BN: I fundamentally believe the most successful businesses have ecosystem leaders, which means you’re well beyond the four walls of a bank, but you’re able to culturally align and then you can align to the ecosystem that you live within.
When we think about our platform of solutions that we bring to an end customer, there’s a massive ecosystem behind the scenes that’s enabling that product or service to be utilized by our client and that could be a network like Mastercard, Visa, American Express, Discover Card, or that could be a core processor, like a Fiserv or others. … I believe in trying to instill in my team [it’s important to be] going beyond being an effective enterprise leader to [becoming] an ecosystem leader.
NFCU will leverage Blend’s deposit account solution to automate more processes and unify workflows across multiple acquisition channels. The integration will enable members to open new accounts quickly (“in just minutes”) and supports identity and eligibility verification, membership confirmation, decisioning, and new account funding. The new user interface and functionality come courtesy of Blend’s Composable Origination Platform, which is a low-code solution that enables designers to build unique workflows and customer integrations quickly and easily.
“We are thrilled to deepen our long-term relationship with Navy Federal to support this initiative in streamlining deposit account openings,” Blend’s Nima Ghamsari said. “The ability to rapidly deploy innovative solutions in cases like these validates the flexibility and power of our product offerings underpinned by Blend Builder, and we look forward to continuing to work with them on providing best-in-class offerings to America’s service members.”
Blend made its Finovate debut at FinovateSpring in 2016, and also demonstrated its technology at our developer’s event, FinDEVr Silicon Valley, that year. Making its first big splash as an innovator in the mortgage lending space, Blend leveraged high-fidelity data sources to enable lenders to originate efficient, data-driven mortgages. In recent years, Blend has expanded its mission by providing a new range of services beyond mortgages, including deposit accounts, credit cards, and support for other lending solutions such as personal, home equity, and auto loans.
In addition to its partnership with Navy Federal Credit Union, Blend also this year announced that KeyBank has experienced “significant results” – including the ability to close home loans 17 days faster on average – since deploying Blend’s cloud banking technology. “Blend’s mission to bring simplicity is paying off for our teammates who are having a streamlined experience, as it’s also bringing greater transparency to our clients to be instantly in touch with where their closing stands and obtaining it quicker than we’ve ever been able to,” President of Home Lending for KeyBank Dale Baker said.

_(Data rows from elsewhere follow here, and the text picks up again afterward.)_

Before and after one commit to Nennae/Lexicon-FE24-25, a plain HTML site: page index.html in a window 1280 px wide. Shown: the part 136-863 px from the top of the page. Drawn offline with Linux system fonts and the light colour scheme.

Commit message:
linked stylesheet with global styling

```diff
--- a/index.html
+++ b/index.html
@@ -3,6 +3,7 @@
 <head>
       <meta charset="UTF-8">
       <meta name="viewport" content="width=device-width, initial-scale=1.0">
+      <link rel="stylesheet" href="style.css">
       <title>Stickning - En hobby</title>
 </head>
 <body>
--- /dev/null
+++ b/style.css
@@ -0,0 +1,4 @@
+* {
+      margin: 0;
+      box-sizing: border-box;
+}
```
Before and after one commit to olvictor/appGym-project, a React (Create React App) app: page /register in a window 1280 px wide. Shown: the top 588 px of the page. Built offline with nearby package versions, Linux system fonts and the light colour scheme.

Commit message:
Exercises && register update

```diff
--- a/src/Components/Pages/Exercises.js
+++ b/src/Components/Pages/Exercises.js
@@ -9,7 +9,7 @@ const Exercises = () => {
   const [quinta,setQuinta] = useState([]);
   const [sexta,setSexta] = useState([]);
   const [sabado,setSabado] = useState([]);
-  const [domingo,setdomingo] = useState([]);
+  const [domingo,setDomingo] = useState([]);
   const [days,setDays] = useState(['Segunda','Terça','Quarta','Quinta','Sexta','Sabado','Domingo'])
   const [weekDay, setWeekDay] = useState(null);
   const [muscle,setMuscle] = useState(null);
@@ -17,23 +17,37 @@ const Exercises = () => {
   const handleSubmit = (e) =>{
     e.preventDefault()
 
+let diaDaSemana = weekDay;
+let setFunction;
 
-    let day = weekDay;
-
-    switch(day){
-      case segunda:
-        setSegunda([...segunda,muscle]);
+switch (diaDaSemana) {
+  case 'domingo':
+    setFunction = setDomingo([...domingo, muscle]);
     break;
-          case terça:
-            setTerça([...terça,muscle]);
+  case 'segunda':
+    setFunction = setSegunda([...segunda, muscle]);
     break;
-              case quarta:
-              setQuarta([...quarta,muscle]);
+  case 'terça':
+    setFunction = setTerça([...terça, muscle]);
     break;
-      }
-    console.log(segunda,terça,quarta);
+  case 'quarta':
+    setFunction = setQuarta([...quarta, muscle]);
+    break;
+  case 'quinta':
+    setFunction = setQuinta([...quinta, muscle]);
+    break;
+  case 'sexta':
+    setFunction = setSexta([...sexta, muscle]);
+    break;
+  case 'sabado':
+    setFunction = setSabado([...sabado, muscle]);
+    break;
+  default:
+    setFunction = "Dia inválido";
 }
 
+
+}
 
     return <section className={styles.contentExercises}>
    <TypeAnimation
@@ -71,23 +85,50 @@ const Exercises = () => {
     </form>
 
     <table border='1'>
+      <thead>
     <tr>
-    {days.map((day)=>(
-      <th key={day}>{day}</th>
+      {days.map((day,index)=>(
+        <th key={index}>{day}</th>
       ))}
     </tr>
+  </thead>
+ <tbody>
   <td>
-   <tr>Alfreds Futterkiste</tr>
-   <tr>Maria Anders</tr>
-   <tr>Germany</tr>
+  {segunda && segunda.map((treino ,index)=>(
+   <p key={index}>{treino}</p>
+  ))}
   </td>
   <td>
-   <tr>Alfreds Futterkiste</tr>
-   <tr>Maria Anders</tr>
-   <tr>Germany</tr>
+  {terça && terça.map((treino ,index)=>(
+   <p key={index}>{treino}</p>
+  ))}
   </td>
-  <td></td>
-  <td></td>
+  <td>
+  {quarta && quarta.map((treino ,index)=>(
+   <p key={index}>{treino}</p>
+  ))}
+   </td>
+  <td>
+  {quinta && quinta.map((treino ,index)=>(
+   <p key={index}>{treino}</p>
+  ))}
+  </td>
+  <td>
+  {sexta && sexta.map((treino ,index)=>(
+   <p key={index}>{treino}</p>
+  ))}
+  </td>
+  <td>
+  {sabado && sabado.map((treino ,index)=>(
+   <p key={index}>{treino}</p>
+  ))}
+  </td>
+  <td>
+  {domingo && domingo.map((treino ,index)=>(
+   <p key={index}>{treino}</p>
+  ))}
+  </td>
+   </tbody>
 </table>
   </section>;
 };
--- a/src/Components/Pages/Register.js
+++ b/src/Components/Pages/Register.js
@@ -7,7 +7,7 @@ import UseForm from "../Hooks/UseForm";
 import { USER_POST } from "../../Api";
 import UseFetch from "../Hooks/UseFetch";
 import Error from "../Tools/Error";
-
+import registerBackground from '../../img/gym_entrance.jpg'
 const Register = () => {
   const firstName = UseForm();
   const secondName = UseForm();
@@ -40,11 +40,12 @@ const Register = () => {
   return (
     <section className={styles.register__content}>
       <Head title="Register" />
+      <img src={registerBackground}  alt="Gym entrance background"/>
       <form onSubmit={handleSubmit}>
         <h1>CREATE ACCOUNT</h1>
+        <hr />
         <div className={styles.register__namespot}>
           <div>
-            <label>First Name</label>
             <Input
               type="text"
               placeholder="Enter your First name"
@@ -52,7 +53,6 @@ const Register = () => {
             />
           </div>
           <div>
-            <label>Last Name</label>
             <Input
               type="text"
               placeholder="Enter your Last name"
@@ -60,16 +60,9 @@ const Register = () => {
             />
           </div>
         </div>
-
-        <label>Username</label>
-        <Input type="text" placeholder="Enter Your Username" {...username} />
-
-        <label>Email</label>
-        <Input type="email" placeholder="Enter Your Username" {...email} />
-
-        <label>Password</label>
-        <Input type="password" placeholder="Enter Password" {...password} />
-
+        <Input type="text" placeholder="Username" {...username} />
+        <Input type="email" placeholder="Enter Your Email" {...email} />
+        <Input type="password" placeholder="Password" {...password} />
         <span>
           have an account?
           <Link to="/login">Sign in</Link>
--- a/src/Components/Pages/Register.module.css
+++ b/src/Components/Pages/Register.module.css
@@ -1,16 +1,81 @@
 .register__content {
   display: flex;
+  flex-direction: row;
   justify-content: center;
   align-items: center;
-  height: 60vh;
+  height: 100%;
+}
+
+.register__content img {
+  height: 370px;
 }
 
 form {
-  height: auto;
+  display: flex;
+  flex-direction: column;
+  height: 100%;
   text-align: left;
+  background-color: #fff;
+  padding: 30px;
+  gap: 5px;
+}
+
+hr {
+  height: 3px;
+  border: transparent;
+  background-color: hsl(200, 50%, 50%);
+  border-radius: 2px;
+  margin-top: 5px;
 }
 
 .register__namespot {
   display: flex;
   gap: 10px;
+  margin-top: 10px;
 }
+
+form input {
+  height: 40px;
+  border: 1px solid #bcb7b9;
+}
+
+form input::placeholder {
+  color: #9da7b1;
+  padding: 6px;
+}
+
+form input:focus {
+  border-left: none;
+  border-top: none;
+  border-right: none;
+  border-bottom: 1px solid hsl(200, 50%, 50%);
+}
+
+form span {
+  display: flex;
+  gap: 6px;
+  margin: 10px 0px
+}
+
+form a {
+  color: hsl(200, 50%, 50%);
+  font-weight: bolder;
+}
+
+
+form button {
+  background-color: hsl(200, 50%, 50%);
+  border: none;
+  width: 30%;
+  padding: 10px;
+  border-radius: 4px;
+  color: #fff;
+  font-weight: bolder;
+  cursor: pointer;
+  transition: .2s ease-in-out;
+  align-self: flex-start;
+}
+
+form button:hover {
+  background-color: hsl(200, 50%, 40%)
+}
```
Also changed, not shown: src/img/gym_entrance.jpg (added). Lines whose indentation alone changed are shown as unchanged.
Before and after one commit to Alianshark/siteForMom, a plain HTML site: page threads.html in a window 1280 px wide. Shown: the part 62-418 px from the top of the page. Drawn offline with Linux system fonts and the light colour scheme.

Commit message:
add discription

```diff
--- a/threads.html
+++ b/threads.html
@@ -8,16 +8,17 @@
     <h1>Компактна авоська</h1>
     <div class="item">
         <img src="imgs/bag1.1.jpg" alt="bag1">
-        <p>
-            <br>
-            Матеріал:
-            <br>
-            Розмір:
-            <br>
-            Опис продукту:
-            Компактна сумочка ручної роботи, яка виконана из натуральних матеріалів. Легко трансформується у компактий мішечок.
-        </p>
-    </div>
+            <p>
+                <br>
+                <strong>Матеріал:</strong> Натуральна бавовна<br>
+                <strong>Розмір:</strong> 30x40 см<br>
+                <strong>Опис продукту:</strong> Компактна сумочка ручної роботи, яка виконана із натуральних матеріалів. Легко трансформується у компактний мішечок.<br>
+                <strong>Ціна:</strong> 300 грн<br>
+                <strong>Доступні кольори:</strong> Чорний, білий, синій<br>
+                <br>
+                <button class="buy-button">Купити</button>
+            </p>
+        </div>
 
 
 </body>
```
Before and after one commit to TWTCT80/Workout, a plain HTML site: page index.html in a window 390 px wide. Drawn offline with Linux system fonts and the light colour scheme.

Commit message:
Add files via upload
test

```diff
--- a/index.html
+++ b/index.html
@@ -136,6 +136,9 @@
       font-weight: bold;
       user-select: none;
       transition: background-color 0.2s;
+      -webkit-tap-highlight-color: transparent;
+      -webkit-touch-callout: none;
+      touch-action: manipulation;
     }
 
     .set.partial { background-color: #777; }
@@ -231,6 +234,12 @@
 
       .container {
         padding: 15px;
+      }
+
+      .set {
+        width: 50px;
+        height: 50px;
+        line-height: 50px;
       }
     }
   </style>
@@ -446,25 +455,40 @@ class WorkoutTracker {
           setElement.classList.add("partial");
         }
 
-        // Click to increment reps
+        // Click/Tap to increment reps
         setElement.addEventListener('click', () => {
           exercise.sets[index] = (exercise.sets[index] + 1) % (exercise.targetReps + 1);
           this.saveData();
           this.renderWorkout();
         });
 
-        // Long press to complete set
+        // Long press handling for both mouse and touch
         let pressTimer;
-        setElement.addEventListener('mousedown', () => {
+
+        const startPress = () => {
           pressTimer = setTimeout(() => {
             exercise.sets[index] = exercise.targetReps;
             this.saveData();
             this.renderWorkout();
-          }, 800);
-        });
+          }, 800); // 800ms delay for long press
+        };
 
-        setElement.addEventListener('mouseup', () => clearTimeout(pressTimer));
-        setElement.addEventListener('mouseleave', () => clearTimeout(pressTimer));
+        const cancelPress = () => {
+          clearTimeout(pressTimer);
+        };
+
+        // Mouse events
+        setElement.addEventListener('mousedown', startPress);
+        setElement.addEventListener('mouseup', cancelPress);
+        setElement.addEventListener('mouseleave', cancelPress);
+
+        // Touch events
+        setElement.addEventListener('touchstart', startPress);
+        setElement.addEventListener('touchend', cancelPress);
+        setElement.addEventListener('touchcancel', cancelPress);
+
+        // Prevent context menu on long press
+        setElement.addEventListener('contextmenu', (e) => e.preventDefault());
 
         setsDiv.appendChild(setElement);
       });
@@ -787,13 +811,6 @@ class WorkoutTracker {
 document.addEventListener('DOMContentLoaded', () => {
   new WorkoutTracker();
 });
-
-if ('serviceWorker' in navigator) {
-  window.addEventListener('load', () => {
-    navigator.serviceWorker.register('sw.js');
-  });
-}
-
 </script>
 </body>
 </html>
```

Blend began the year with news that BMO had fully digitized its residential mortgage refinancing operations for loans secured by property in states and counties that accept e-signatures and digital notaries. BMO is using Blend’s mortgage eNotes capabilities, as well as the company’s Close product which enable customers to complete their mortgage refinancing from any location at any time.
Headquartered in San Francisco, California, Blend was founded in 2012.
For many, FinovateEurope is like a family reunion. For others, it’s all about the new trends and tech that will change the course of finance. Find out what brings everyone back to FinovateEurope – check out our event highlights.